Epilepsy and the Brain

One of the most well-known neurological conditions is epilepsy. The fourth most-common brain disorder, epilepsy is characterized by it's symptom of seizures in those who possess it. It is a chronic disorder, and while 50-60% of those affected have no definite cause, it is assumed by scientists that there are reasons to agitate the likelihood of epileptic behaviour: brain tumours, strokes, head trauma, injury and infection of a mother while in utero, an blunt trauma as an infant, aftermath of an infection, and alcoholism. The electrical impulses that trigger an epileptic seizure are known to happen in variant parts of the brain, so it is hard to pin down a specific structure that is the most affected. The most common treatment for those who suffer from epilepsy is long-term drug therapy and phsyical therapy.


The difference in blood flow between a non-affected brain and an affected brain
The difference in blood flow between a non-affected brain and an affected brain



Alzheimer's and the Brain

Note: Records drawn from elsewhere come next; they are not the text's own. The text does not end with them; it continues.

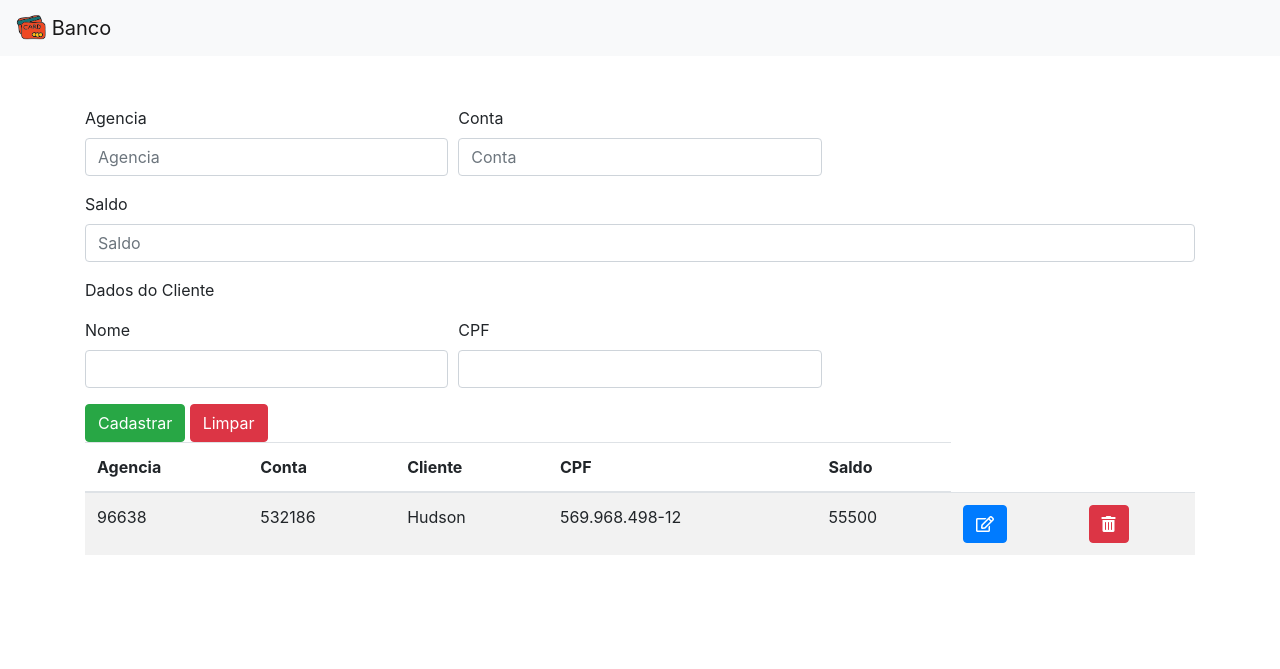
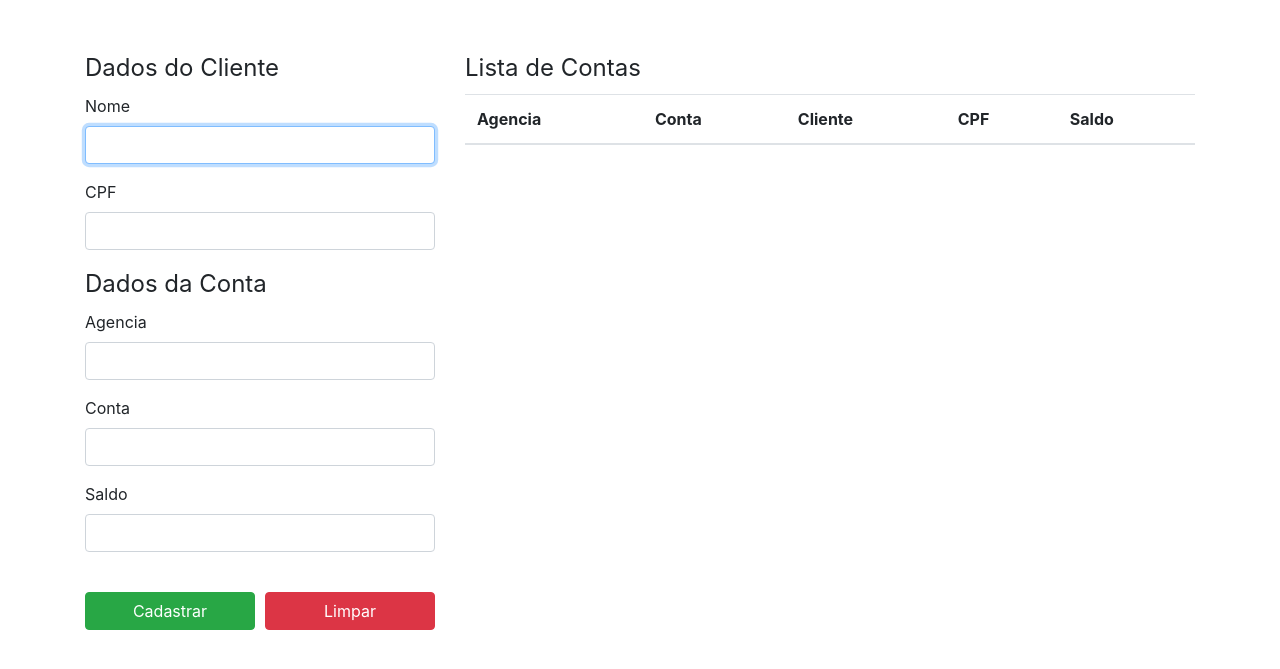
Before and after one commit to Hud0945/Revis-oPHP, a PHP site: page / in a window 1280 px wide. Shown: the top 669 px of the page. Run offline with PHP 8.4, Linux system fonts and the light colour scheme; lists and menus that the app fills with data are empty; some libraries are stand-ins or nearby versions.

Commit message:
melhoria no banco

```diff
--- a/objetos/banco/banco.txt
+++ /dev/null
@@ -1 +0,0 @@
-->96638|532186|55500|Hudson|569.968.498-12
--- a/objetos/banco/index.php
+++ b/objetos/banco/index.php
@@ -1,60 +1,80 @@
-<!DOCTYPE html>
+<?php
+require_once 'classes/Cliente.class.php';
+require_once 'classes/ContaCorrente.class.php';
+require_once 'classes/BancoDB.class.php';
+$cliente = new Cliente();
+$cliente->setNome('');
+$cliente->setCpf('');
+$contaCorrente = new ContaCorrente();
+$contaCorrente->setCliente($cliente);
+$contaCorrente->setAgencia('');
+$contaCorrente->setNumero('');
+$contaCorrente->setSaldo('');
+if (isset($_GET['conta']) && !empty($_GET['conta'])) {
+    $banco = new BancoDB();
+    $contaCorrente = $banco->obterContaPorNumero($_GET['conta']);
+}
+?>
+<!doctype html>
 <html lang="pt-br">
-<?php
-    require_once 'classes/ContaCorrente.class.php';
-    require_once 'classes/Cliente.class.php';
-    require_once 'classes/BancoDB.class.php';
-
-?><!-- Requisição das classes PHP-->
     <head>
-    <meta charset="UTF-8">
+        <meta charset="utf-8">
+        <meta name="description" content="demonstração de um banco virtual">
+        <meta name="keywords" content="banco, senac, programador">
+        <meta name="author" content="weskley bezerra">
         <meta name="viewport" content="width=device-width, initial-scale=1.0">
-    <meta http-equiv="X-UA-Compatible" content="ie=edge">
+        <title>Banco Senac</title>
         <link rel="stylesheet" href="https://use.fontawesome.com/releases/v5.1.1/css/all.css" integrity="sha384-O8whS3fhG2OnA5Kas0Y9l3cfpmYjapjI0E4theH4iuMD+pLhbf6JI0jIMfYcK3yZ" crossorigin="anonymous">
-    <link rel="stylesheet" type="text/css" href="resources/css/bootstrap.css">
-    <link rel="icon" href="resources/img/icons8-cartões-de-banco-48.png">
-    <title>Banco</title><!--Título da Pagína-->
+        <link rel="stylesheet" href="https://stackpath.bootstrapcdn.com/bootstrap/4.1.2/css/bootstrap.min.css" integrity="sha384-Smlep5jCw/wG7hdkwQ/Z5nLIefveQRIY9nfy6xoR1uRYBtpZgI6339F5dgvm/e9B" crossorigin="anonymous">
     </head>
     <body>
-<nav class="navbar navbar-light bg-light"> <!-- Barra de Navegação -->
-    <a class="navbar-brand" href="#">
-      <img src="resources/img/icons8-cartões-de-banco-48.png" width="30" height="30" class="d-inline-block align-top" alt="">
-      Banco
-    </a>
-  </nav>
-    <form action="cadastrar-conta.php" method="post"><!--Inicio do Formulário-->
-      <div class="container"><!--Inicio do Container-->
-        <div class="form-row" style="margin-top: 50px;">
-          <div class="form-group col-4">
-            <label for="Agencia">Agencia</label>
-            <input type="text" class="form-control" name="agencia" id="agencia" placeholder="Agencia">
+        <div class="container">
+            <div class="row" style="margin-top: 50px;">
+                <!-- Aqui fica o formulario -->
+                <div class="col-4">
+                    <form method="post" action="cadastrar-conta.php">
+                        <fieldset>
+                            <legend>Dados do Cliente</legend>
+                            <div class="form-group">
+                                <label for="nome">Nome</label>
+                                <input type="text" class="form-control" name="nome" id="nome" autofocus="on" value="<?=$contaCorrente->getCliente()->getNome();?>">
                             </div>
-    <div class="form-group col-4">
-      <label for="Conta">Conta</label>
-      <input type="text" class="form-control" name="conta" id="conta" placeholder="Conta">
+                            <div class="form-group">
+                                <label for="cpf">CPF</label>
+                                <input type="text" class="form-control" name="cpf" id="cpf" value="<?=$contaCorrente->getCliente()->getCpf();?>">
                             </div>
+                        </fieldset>
+                        <fieldset>
+                            <legend>Dados da Conta</legend>
+                            <div class="form-group">
+                                <label for="agencia">Agencia</label>
+                                <input type="text" class="form-control" name="agencia" id="agencia" value="<?=$contaCorrente->getAgencia();?>">
+                            </div>
+                            <div class="form-group">
+                                <label for="conta">Conta</label>
+                                <input type="text" class="form-control" name="conta" id="conta" value="<?=$contaCorrente->getNumero();?>">
                             </div>
                             <div class="form-group">
                                 <label for="saldo">Saldo</label>
-    <input type="text" class="form-control" name="saldo" id="saldo" placeholder="Saldo">
+                                <input type="text" class="form-control" name="saldo" id="saldo" value="<?=$contaCorrente->getSaldo();?>">
                             </div>
-  <div class="form-group">
-    <fieldset for="dados do cliente">Dados do Cliente</fieldset>
+                        </fieldset>
+                        <br>
+                        <div class="form-row">
+                            <div class="col-6">
+                                <button type="submit" class="btn btn-success btn-block">Cadastrar</button>
                             </div>
-  <div class="form-row">
-    <div class="form-group col-4">
-      <label for="nome">Nome</label>
-      <input type="text" class="form-control" id="nome"name="nome">
-    </div>
-    <div class="form-group col-4">
-      <label for="cpf">CPF</label>
-      <input type="text" class="form-control" id="cpf" name="cpf">
+                            <div class="col-6">
+                                <button type="reset" class="btn btn-danger btn-block">Limpar</button>
                             </div>
                         </div>
-  <button type="submit" class="btn btn-success">Cadastrar</button><!--Botão-->
                     </form>
-      </form>
-      <table class="table table-striped table-hover"><!--Aqui fica à Tabela-->
+                </div>
+                <!-- Aqui fica a tabela -->
+                <div class="col-8">
+                    <fieldset>
+                        <legend>Lista de Contas</legend>
+                        <table class="table table-striped table-hover">
                             <?php
                                 $banco = new BancoDB();
                                 $contas = $banco->listaTodas();
@@ -69,8 +89,7 @@
                                 </tr>
                             </thead>
                             <tbody>
-          <?php foreach ($contas as $conta):  ?>
-          </form>
+                                <?php foreach ($contas as $conta): ?>
                                     <tr>
                                         <td><?=$conta->getAgencia();?></td>
                                         <td><?=$conta->getNumero();?></td>
@@ -78,27 +97,29 @@
                                         <td><?=$conta->getCliente()->getCpf();?></td>
                                         <td><?=$conta->getSaldo();?></td>
                                         <td>
-                <form action="editar-conta.php" method="post">
+                                            <form method="post" action="index.php?conta=<?=$conta->getNumero();?>">
                                                 <input type="hidden" name="conta" value="<?=$conta->getNumero();?>">
-                    <button type="button" class="btn btn-primary">
+                                                <button type="submit" class="btn btn-primary">
                                                     <i class="far fa-edit"></i>
-                  </button><!--Botão-->
+                                                </button>
                                             </form>
                                         </td>
                                         <td>
-                    <form action="excluir-conta.php" method="post">
+                                            <form method="post" action="excluir-conta.php">
                                                 <input type="hidden" name="conta" value="<?=$conta->getNumero();?>">
-                        <button type="button" class="btn btn-danger">
-                          <i class="fas fa-trash-alt"></i>
-                        </button><!--Botão-->
+                                                <button type="submit" class="btn btn-danger">
+                                                    <i class="far fa-trash-alt"></i>
+                                                </button>
                                             </form>
                                         </td>
                                     </tr>
-          <?php endforeach;?>
+                                <?php endforeach; ?>
                             </tbody>
-          <button type="button" class="btn btn-danger">Limpar</button><!--Botão-->
                         </table>
-    </div><!--Fim do Container-->
+                    </fieldset>
+                </div>
+            </div>
+        </div>
         <script src="https://stackpath.bootstrapcdn.com/bootstrap/4.1.2/js/bootstrap.min.js" integrity="sha384-o+RDsa0aLu++PJvFqy8fFScvbHFLtbvScb8AjopnFD+iEQ7wo/CG0xlczd+2O/em" crossorigin="anonymous"></script>
     </body>
 </html>
--- a/objetos/banco/testeConta.php
+++ b/objetos/banco/testeConta.php
@@ -23,7 +23,7 @@ $contaRafa->setSaldo(1000.0);
 $contaRafa->setLimite(500.0);
 
     $banco = new BancoDB();
-    $banco->salva($contaRafa);
+    $banco->excluiContaPorNumero('1231');
 
 ?>
 <pre> <?php var_dump($banco->listaTodas());?></pre>
```
Lines whose indentation alone changed are shown as unchanged.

Alzheimer's disease is a degenerative, fatal disease that is the most common form of dementia (60-80% of cases) in modern times. While many forms of dementai can be treated or held off, Alzheimer's has no known cure and is always fatal, making it both saddening and scary at the same time. The disease begins it's tirade by clumping in the parts of the brain responsible for memory and learning, and forms tangles between the neurons to prevent information and signals from being passed along. These and almyloid plaques prevent information from circulating through the brain as it normally would. These also inhibit brain function and aid in the spreading of the disease throughout the nervous system's control centre. The tangles are the likely suspect of the high rates of brain cell death, a key to Alzheimer's. As the disease progresses, more and more cells die off and the number of neurotransmitters drastically decrease. Alzheimer's often presents itself in the symptoms of memory loss, confusion, constant mood swings, depression, loss of balance, and loss of fine and gross motor skills.


The difference between a healthy brain and Alzheimer's ravaged brain
The difference between a healthy brain and Alzheimer's ravaged brain





A Ted-Ed Video Detailing Alzheimer's

Further Reading

Article About Failure to Medicate Epileptic Teens Causing Depression Rates to Increase

A Personal Account on Living with Epilepsy

Details on Study of Aging Brains and How to Protect Against Alzheimers'

Information about Likelihood of Alzheimer's Study

References

http://www.epilepsy.ca/en-CA/Facts/Epilepsy-Facts.html

http://www.epilepsy.com/learn/epilepsy-101/what-epilepsy

http://www.epilepsy.com/learn/epilepsy-101/what-epilepsy

http://science.howstuffworks.com/life/inside-the-mind/human-brain/brain.htm

http://www.webmd.com/brain/picture-of-the-brain

http://health.howstuffworks.com/mental-health/neurological-conditions/alzheimers3.htm